Risen stresses that it’s the weeks immediately following the learning experience that are most critical. “Don’t file away your notes and other material. They’ll end up staying on the shelf. Go through them and find one or two things you can apply quickly. Assimilate some of the learnings into your behavior while it’s top of mind. You need to be asking, ‘Now what? Can I improve on something I’m doing, create more value, mentor someone differently, make a larger contribution?’ The sooner you start to apply what you learned, the more likely you are to continue. You have to start making changes, even if they might be uncomfortable. It won’t become a practice or a behavior unless you get started.”
Mario Moussa, who teaches in EDP, says it is no accident that Risen made significant changes after the program. “EDP provides knowledge, experience, and feedback, and then we pull it together in an action plan. The participants are asked to be highly intentional about what they plan to change after the program, and how they plan to make those changes. Jeff Immelt noted, ‘Leadership is an intense journey into yourself.’ That journey doesn’t stop when you go back to work.
“You get better by practicing, not by thinking,” continues Moussa. “To move from insight to action, we use a four-step program:
Cisco sales director Tunji Akintokun appreciated the opportunity to practice and apply learnings during the program. “The Simulation is as realistic as is possible. Team dynamics really played out, and you saw very clearly the results of making specific strategic choices. It was incredibly challenging, but we learned a lot both in terms of the people and business aspects.
“We also got valuable feedback and time to reflect on how we were doing. One thing I took away was the need for me to understand how I am perceived by others. I have to pay more attention, and I am starting to work on that. Every day I reflect on my interactions, checking to make sure I haven’t missed anything. Just this morning I went back to a team member I spoke with yesterday, saying I might have come across in a way that wasn’t my intention. By proactively reflecting on that engagement I saw that my understanding might not be theirs. I have been able to take the learning and the feedback and turn it into something positive.”
Rodney Dennert, is also applying key learnings — and seeing results. “Our budget process was in full swing when I got back from EDP, and I had to present my budget on Tuesday. I used the Negotiation Workshop techniques I learned to audit my presentation. I made sure I had clarity of approach for influencing the outcome I wanted. It was one of the most effective budget presentations I’ve done, and it was approved that day, which is quite rare.”
Dennert, a group store development manager in Australia, says another key takeaway was “that social capital is a significant driver of outcomes.

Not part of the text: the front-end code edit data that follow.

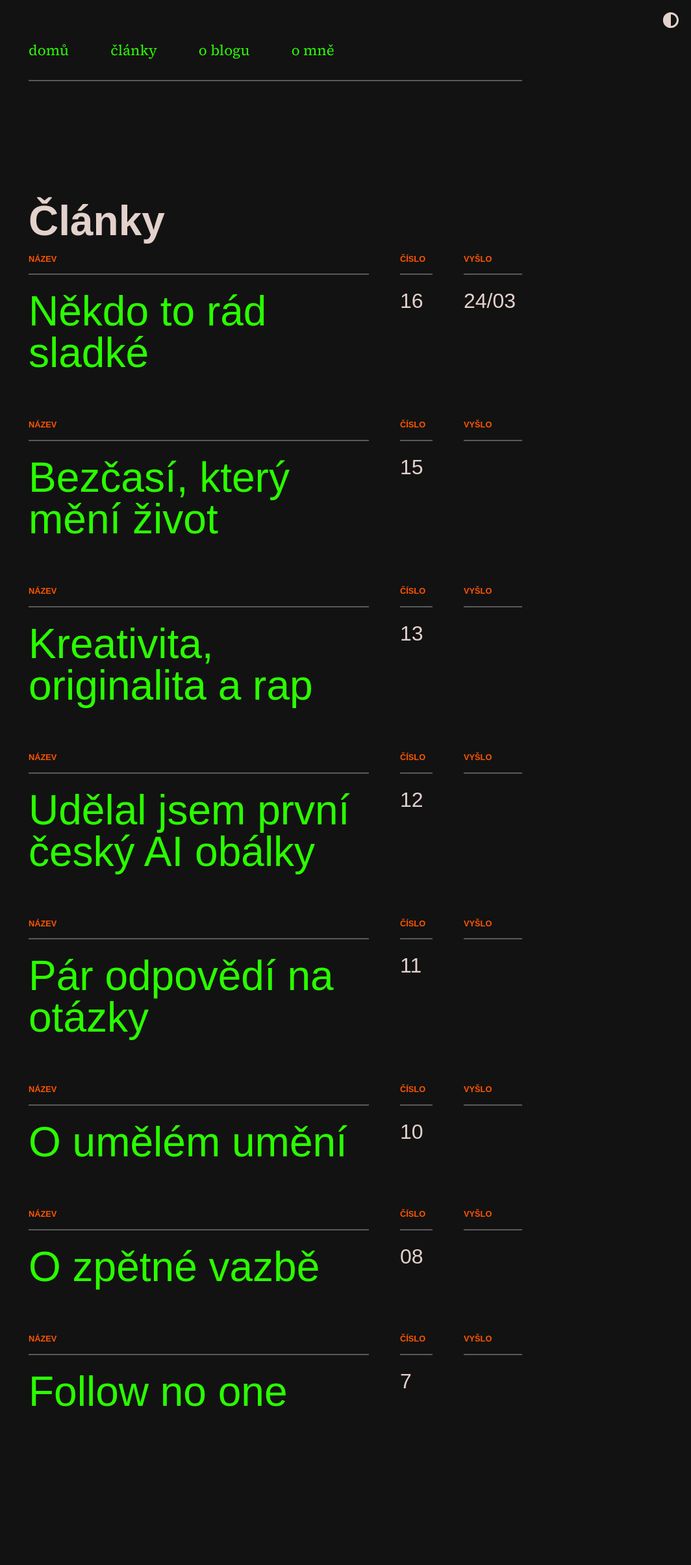
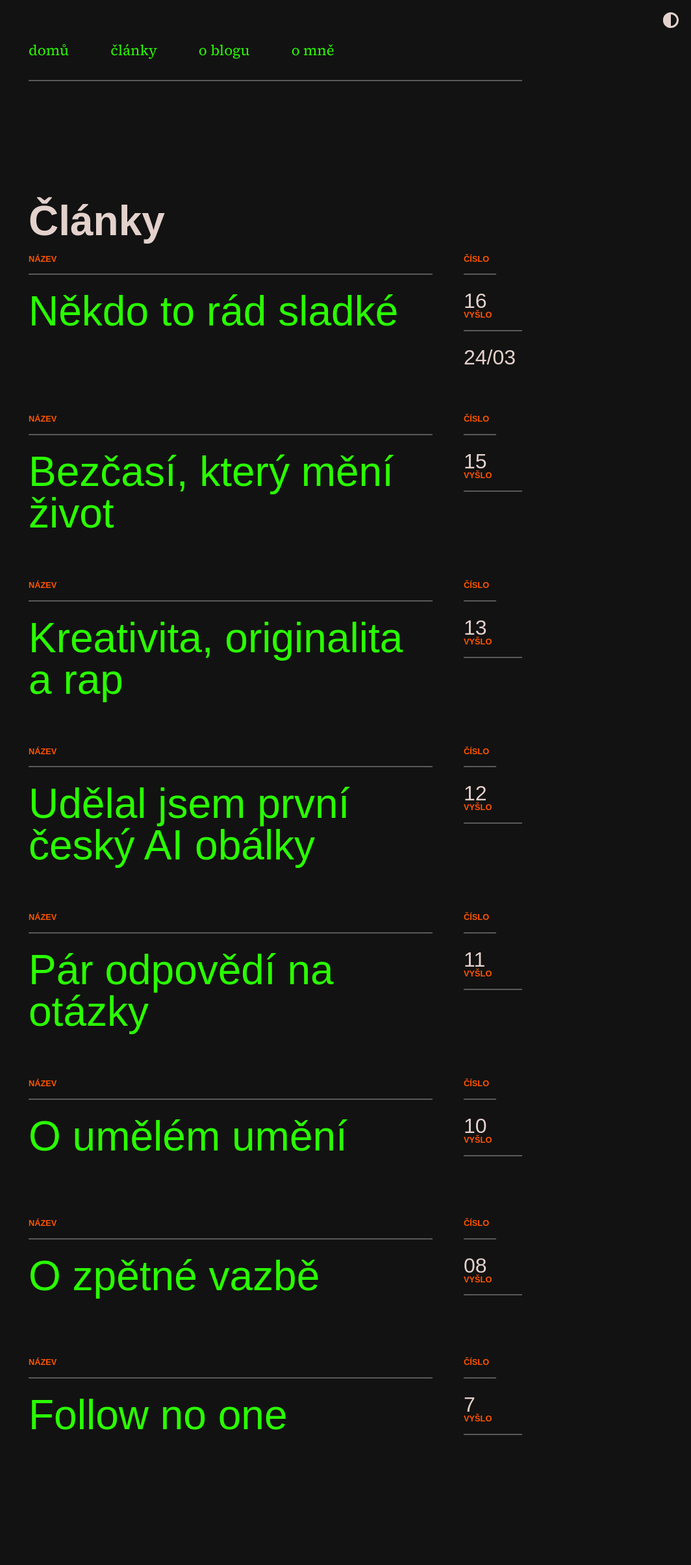
Before and after one commit to scherrer-txt/bts, a Jekyll site: the page built from clanky.html, in a window 1280 px wide. Shown: the whole page at 65% size, without its empty margins (216-1280 px from the left). Built offline with Jekyll 4.4.1, drawn with Linux system fonts in a browser that asks for light colours; some web fonts are replaced; before the commit the page ends 2350 px from its top, so only the background shows below that.

Commit message:
Update post_list.html

```diff
--- a/_includes/post_list.html
+++ b/_includes/post_list.html
@@ -10,6 +10,7 @@
               <a href="{{ post.url | relative_url }}">{{ post.title }}</a></h2>
             </div>
           </div>
+          <div class="num-rel-container">
             <div class="number-index-container">
               <div class="post-meta-label">Číslo</div>
               <div class="post-meta-content">
@@ -23,6 +24,7 @@
               </div>
             </div>
           </div>
+        </div>
       </li>
     {% endfor %}
   </ul>
```
Lines whose indentation alone changed are shown as unchanged.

I was aware of that, but the two weeks in EDP made it clearer.” He created a LinkedIn group for EDP participants and faculty, which is highly active in terms of sharing knowledge, providing feedback, and continuing to strengthen the peer network. “It is providing ongoing benefits. I am reminded of learnings I wasn’t reflecting on, and am able to continue a valuable conversation with fellow participants.”
Subscribe to the Wharton@Work RSS Feed